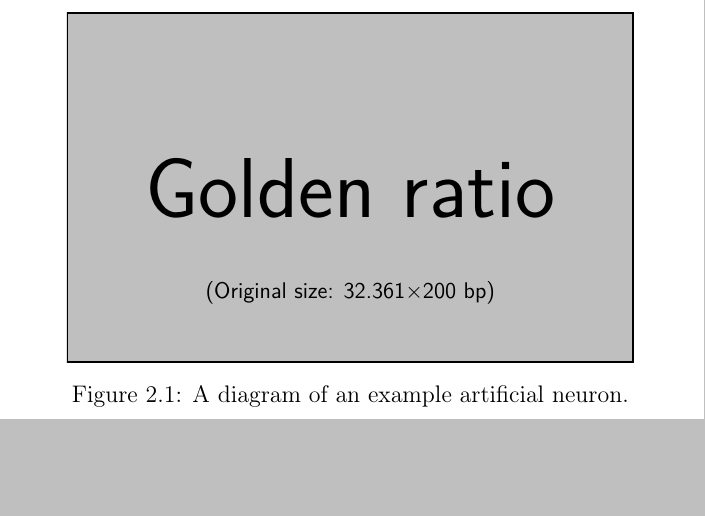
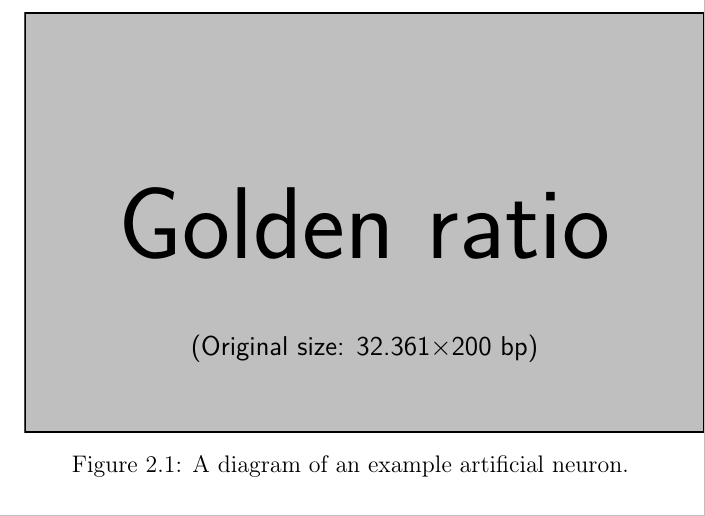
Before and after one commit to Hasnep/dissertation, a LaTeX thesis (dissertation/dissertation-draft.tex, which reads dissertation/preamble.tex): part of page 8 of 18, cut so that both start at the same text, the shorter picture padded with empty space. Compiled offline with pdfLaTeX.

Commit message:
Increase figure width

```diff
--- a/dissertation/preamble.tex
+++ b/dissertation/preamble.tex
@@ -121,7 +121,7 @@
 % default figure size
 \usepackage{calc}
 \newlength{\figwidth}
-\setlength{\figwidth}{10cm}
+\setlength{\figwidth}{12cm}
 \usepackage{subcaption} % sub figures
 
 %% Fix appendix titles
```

------------------------------------

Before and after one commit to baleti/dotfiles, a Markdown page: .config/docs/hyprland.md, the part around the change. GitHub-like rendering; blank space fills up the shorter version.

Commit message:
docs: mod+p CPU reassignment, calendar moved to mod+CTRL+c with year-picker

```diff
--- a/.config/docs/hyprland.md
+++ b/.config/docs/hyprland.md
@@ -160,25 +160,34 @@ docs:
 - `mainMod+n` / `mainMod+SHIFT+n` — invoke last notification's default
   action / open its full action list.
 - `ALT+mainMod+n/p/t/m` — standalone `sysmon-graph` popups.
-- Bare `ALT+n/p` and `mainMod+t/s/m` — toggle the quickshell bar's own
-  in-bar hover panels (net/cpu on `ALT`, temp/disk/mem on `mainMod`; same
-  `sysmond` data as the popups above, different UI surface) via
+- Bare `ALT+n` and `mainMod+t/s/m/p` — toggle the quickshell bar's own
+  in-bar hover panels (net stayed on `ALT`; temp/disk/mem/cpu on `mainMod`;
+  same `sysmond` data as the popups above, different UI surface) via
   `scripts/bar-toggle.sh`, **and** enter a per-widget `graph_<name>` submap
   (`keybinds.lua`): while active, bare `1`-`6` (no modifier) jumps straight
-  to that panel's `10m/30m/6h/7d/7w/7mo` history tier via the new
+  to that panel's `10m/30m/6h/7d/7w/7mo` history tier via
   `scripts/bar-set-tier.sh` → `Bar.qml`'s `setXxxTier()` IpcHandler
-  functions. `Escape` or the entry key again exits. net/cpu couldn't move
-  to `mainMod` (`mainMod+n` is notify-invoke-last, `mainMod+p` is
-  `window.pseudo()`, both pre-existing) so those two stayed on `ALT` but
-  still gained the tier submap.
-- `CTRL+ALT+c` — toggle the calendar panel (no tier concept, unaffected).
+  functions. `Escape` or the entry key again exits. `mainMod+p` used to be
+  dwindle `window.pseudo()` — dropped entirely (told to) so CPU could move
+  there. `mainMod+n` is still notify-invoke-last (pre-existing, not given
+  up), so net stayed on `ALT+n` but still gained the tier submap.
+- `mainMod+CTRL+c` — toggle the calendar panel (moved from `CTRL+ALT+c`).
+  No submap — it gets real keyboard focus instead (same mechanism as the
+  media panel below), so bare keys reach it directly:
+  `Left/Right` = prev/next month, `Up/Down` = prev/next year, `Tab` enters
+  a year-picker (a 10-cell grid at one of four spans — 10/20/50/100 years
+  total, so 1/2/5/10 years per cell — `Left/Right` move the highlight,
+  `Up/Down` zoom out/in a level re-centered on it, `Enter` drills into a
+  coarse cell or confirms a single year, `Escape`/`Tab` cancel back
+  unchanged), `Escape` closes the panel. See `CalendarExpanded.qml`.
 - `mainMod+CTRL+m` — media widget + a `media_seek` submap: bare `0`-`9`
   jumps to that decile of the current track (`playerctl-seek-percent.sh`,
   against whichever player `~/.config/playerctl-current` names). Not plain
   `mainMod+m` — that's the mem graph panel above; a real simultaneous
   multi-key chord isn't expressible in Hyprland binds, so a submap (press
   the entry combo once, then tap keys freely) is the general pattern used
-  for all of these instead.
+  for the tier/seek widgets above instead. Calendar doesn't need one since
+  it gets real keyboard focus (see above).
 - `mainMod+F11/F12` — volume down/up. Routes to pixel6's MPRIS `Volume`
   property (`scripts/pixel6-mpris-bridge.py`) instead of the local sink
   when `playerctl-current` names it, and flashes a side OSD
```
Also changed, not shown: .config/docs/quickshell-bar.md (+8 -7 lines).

------------------------------------

- [THE TASK]
When a line in the records above holds "Escape", that line is to be reported.

- [EXERCISE RESULT]
-  functions. `Escape` or the entry key again exits. net/cpu couldn't move
+  functions. `Escape` or the entry key again exits. `mainMod+p` used to be
+  coarse cell or confirms a single year, `Escape`/`Tab` cancel back
+  unchanged), `Escape` closes the panel. See `CalendarExpanded.qml`.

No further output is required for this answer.